White Wildflower Lawn
daisy lawn
(Image credit: silviacrisman)

Lawns can be deep and lush, but as every gardener knows, a beautiful lawn is both thirsty and labor-intensive. Many people are looking for lawn alternatives to create a pretty front area without all the watering, fertilizing, and mowing. Wildflower lawns or areas of flowering lawn weeds can be charming and low maintenance once established.

Pretty Weeds for the Lawn

The term “weed” may call to mind a scraggly, ugly plant that is hard to get rid of. The word simply means a plant you don’t want on your land. This group generally includes wildflowers; yet wildflowers have many of the advantages gardeners seek when they go looking for lawn alternatives. Although individual plant requirements vary, most native plants require neither fertilizer nor extra irrigation. If they depended on human maintenance, they wouldn’t bloom wild in nature to begin with. Flowering lawns built of wildflowers also have the advantage of establishing nicely where a turf lawn would be difficult. Think of steep slopes, rocky areas, or sand dunes. The odds are that wildflowers can grow in these areas, whereas a gardener would have to work effortlessly to keep a lawn alive in such inhospitable terrain.

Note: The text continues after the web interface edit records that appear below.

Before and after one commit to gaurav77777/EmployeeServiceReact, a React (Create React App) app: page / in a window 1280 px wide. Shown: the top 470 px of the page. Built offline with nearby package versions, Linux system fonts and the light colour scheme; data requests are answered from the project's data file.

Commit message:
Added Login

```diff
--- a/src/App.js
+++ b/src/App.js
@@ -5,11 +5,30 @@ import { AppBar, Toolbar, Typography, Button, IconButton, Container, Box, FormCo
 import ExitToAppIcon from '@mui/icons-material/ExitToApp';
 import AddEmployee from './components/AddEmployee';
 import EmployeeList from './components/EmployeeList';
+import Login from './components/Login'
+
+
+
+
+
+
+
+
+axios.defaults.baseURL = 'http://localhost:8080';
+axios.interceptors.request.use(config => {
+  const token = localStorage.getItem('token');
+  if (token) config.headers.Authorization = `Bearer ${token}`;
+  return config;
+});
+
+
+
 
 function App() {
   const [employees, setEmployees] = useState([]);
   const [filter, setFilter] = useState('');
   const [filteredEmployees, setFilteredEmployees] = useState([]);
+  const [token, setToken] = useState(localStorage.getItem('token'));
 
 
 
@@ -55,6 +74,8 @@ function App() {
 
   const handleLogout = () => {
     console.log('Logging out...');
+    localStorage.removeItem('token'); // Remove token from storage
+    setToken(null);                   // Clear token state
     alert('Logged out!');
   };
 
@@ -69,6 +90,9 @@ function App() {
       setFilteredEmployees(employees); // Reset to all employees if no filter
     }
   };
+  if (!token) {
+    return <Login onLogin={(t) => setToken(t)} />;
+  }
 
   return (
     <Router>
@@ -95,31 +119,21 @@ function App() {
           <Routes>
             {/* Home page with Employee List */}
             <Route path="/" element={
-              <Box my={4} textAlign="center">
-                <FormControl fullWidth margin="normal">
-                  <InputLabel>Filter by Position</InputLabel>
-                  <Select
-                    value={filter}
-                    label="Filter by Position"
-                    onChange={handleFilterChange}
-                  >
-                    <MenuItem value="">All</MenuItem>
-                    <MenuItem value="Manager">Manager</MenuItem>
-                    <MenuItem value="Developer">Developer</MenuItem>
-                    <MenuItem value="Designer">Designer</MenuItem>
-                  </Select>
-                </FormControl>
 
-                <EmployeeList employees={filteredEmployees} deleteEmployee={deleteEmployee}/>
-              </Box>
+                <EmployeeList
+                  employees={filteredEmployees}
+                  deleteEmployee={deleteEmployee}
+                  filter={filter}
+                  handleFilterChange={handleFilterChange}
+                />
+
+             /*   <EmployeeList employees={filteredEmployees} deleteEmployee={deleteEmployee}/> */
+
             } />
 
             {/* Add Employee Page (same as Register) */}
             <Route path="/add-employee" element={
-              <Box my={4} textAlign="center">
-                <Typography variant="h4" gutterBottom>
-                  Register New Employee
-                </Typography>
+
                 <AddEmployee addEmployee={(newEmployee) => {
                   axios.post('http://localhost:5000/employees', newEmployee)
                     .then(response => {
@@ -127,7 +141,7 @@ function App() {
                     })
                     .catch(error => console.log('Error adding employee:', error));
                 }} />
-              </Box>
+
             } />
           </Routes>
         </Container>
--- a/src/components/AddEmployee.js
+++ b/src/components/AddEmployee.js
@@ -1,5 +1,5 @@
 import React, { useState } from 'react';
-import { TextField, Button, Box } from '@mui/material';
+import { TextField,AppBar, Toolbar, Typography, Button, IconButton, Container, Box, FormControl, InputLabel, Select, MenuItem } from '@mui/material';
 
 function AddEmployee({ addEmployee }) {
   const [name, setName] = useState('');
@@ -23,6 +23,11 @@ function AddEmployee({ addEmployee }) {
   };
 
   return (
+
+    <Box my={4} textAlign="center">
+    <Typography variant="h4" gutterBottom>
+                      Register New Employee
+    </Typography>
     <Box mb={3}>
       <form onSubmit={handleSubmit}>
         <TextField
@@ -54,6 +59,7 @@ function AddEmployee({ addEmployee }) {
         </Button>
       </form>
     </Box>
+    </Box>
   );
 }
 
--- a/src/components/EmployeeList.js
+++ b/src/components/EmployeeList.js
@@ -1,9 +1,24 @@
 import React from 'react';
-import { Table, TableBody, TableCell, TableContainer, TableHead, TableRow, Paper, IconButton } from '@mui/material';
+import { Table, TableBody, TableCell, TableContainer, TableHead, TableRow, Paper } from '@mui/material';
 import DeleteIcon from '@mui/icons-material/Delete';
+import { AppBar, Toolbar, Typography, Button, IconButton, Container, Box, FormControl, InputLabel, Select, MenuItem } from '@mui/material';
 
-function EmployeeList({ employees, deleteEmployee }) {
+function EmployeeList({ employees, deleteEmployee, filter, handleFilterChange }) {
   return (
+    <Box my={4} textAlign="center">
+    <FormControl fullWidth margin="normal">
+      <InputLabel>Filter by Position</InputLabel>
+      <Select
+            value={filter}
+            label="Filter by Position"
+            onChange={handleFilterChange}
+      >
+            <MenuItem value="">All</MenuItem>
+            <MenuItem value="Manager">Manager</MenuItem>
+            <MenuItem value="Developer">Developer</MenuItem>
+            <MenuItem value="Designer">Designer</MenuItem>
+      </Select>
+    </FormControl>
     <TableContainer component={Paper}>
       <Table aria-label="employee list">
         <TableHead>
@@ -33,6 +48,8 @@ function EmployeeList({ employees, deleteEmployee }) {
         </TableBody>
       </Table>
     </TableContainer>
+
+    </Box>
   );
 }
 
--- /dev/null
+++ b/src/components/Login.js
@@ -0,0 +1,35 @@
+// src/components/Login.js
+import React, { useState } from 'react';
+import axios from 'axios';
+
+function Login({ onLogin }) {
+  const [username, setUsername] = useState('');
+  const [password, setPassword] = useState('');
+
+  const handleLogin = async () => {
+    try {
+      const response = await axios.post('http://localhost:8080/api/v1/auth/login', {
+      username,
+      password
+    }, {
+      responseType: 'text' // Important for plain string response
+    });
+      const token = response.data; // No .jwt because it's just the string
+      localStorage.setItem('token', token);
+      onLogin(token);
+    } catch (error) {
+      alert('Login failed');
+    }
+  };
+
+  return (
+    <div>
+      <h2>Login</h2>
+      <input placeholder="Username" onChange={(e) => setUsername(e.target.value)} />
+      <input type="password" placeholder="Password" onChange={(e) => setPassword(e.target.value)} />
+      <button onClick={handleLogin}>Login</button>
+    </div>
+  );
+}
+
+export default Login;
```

Creating a Lawn of Flowers

If you gaze at neighbors’ flowering lawns with envy, maybe it is time to make a move toward changing your own vegetation. Moving from pure grass lawns to wildflower lawns requires an initial effort, as you dig up all or some of the lawn and plant the seeds of flowering lawn weeds, but after that, your work is done. If you want to plant wildflowers on your lawn, experts suggest that you plant the seed on top of your existing grass. Pick a site with moderately fertile earth, an excellent sward structure, and very limited amounts of perennial weeds or vigorous grasses. Cut the grass very low in late summer, creating bare spots – up to 50 percent of the lawn – by raking. Mix wildflower seed with sand and broadcast by hand over the bare spots in autumn.

Plants for Wildflower Lawns

What wildflowers should you try? For best results, pick plants that are native to your region, low to the ground, and that spread rapidly. Gardeners in appropriate regions commonly use these plants in wildflower lawns to good effect:

Additionally, creeping thyme is one of the best low-growing groundcovers since it requires no help to rapidly fill in bare spots between rocks or borders. It provides color, fragrance, and requires very little maintenance.

Teo Spengler

Teo Spengler has been gardening for 30 years. She is a docent at the San Francisco Botanical Garden. Her passion is trees, 250 of which she has planted on her land in France.